For example, Bob’s goal is to run every morning. Clear would suggest he put his running shoes right next to his bed with the plan to run to the coffee shop. The sneakers would be his cue, his motivation would be to get the coffee. His response would be to go to the Dunks one mile down the road and buy said coffee as his reward. If Bob still has trouble keeping the habit, then he needs to tweak one of the four steps. All of this assumes that Bob will hold himself accountable.
But what if Bob can’t hold himself accountable? What if he wants to run in the mornings, but he sees that the dog needs walking and his kids need a lunch and his wife would like company so he postpones his run?
Enter The Four Tendencies
Atomic Habits is about developing systems, The Four Tendencies is about understanding your personality r in order to create a system that works.
Gretchen Rubin is not a scientist. She does, however, have a keen interest in human behavior, and what she’s discovered is that most people fall into one of four personality types: Upholder, Questioner, Obliger and Rebel. She lays them out like this:
Notice that under each type, there are notes as to whether the personality tends to meet External and Internal Obligations. Through reading this book, I discovered that I am an Obliger. Obligers are terrific at meeting external obligations, but not so great at keeping promises to themselves. We have great intentions, but we always place personal obligations below those of others. (Note: Obligers are one of the most common personality types.)
Hello Lightbulb Moment! No wonder I struggled to make it to the office at 9am. No matter how many times I promised myself, I pushed the promise down the priority list in favor of others’ obligations. And, if I didn’t have an actual external obligation, my mind created one. (Like unloading the dishwasher because the world expected me to have a spotless kitchen.) Know why I hit the office at 9 o’clock this week? Because I knew I had to report to you all! You were my external obligation.
See why I’m geeking out? Because now I know why I can’t seem to be as organized and focused as my bestie. It’s not because I don’t try hard enough. It’s because she’s a completely different personality type. Talk about a load off my shoulders. My new goal is to re-examine my various habits and see where I need to build in greater accountability.
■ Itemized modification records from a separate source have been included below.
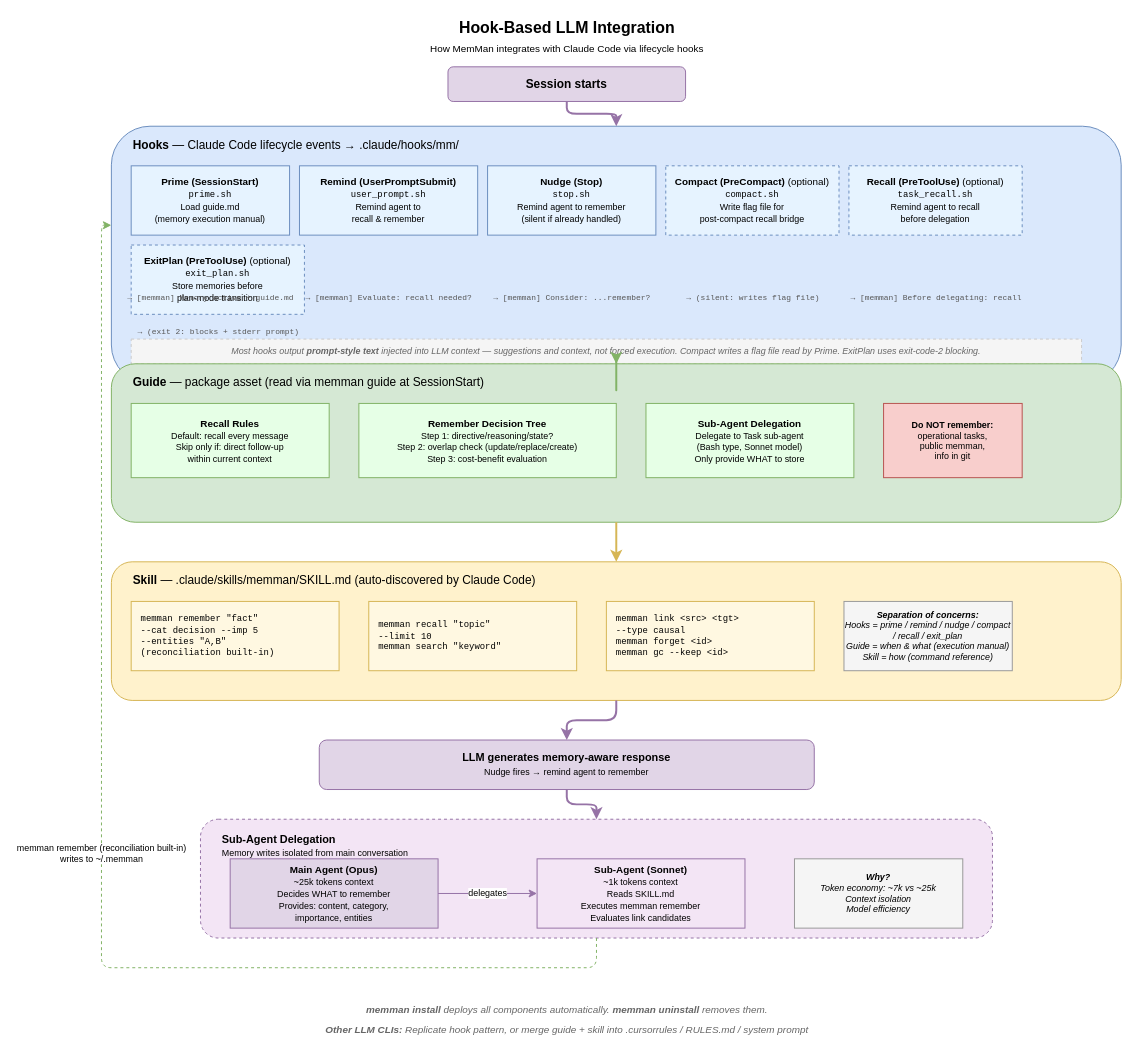
bissli/memman keeps this draw.io diagram as docs/diagrams/08-three-layer-integration.drawio. Above is the earlier version. Source tidied: cells renumbered, new cells numbered last; positions are measured from the earlier drawing's top-left corner, leaving out a move shared by most shapes. Both pictures are drawn from the tidied source at 99%, with x=0, y=0 at pixel (101, 17).
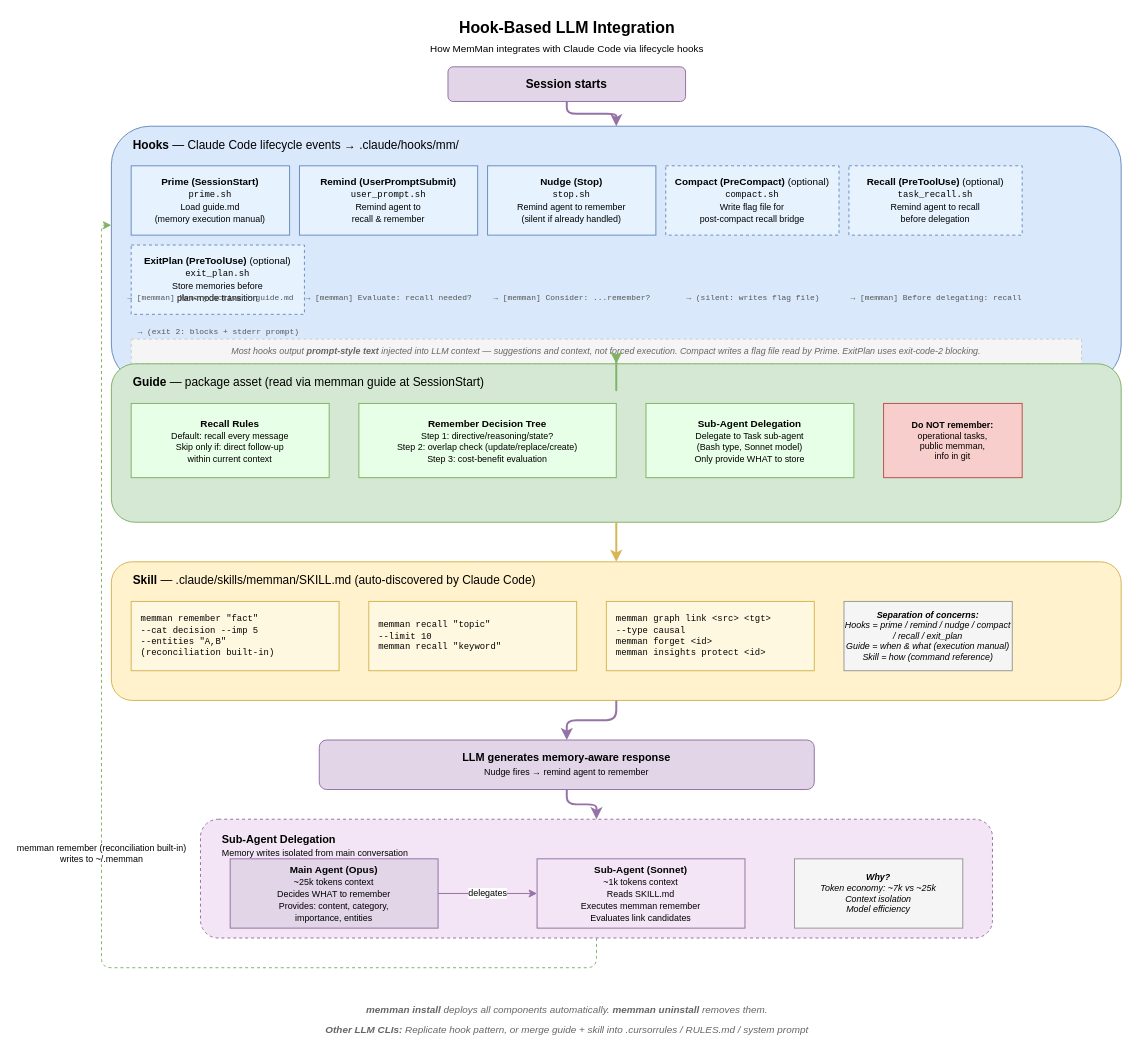
The same page after the edit.

What changed in the source:
```diff
@@
-    <mxCell id="30" value="&lt;font style=&quot;font-family:monospace;font-size:9px&quot;&gt;memman recall &quot;topic&quot;&lt;br&gt;  --limit 10&lt;br&gt;memman search &quot;keyword&quot;&lt;/font&gt;" style="rounded=0;whiteSpace=wrap;html=1;fillColor=#FFF8E1;strokeColor=#d6b656;fontSize=9;align=left;spacingLeft=8;" parent="1" vertex="1">
+    <mxCell id="30" value="&lt;font style=&quot;font-family:monospace;font-size:9px&quot;&gt;memman recall &quot;topic&quot;&lt;br&gt;  --limit 10&lt;br&gt;memman recall &quot;keyword&quot;&lt;/font&gt;" style="rounded=0;whiteSpace=wrap;html=1;fillColor=#FFF8E1;strokeColor=#d6b656;fontSize=9;align=left;spacingLeft=8;" parent="1" vertex="1">
       <mxGeometry x="270" y="590" width="210" height="70" as="geometry" />
     </mxCell>
-    <mxCell id="31" value="&lt;font style=&quot;font-family:monospace;font-size:9px&quot;&gt;memman link &amp;lt;src&amp;gt; &amp;lt;tgt&amp;gt;&lt;br&gt;  --type causal&lt;br&gt;memman forget &amp;lt;id&amp;gt;&lt;br&gt;memman gc --keep &amp;lt;id&amp;gt;&lt;/font&gt;" style="rounded=0;whiteSpace=wrap;html=1;fillColor=#FFF8E1;strokeColor=#d6b656;fontSize=9;align=left;spacingLeft=8;" parent="1" vertex="1">
+    <mxCell id="31" value="&lt;font style=&quot;font-family:monospace;font-size:9px&quot;&gt;memman graph link &amp;lt;src&amp;gt; &amp;lt;tgt&amp;gt;&lt;br&gt;  --type causal&lt;br&gt;memman forget &amp;lt;id&amp;gt;&lt;br&gt;memman insights protect &amp;lt;id&amp;gt;&lt;/font&gt;" style="rounded=0;whiteSpace=wrap;html=1;fillColor=#FFF8E1;strokeColor=#d6b656;fontSize=9;align=left;spacingLeft=8;" parent="1" vertex="1">
       <mxGeometry x="510" y="590" width="210" height="70" as="geometry" />
     </mxCell>
```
I’ll start with promising to report back to you next month.
In the meantime, I highly, highly, HIGHLY, recommend both Atomic Habits and The Four Tendencies. Both are available online or at your local Barnes & Noble. Read both. You’ll be glad you did.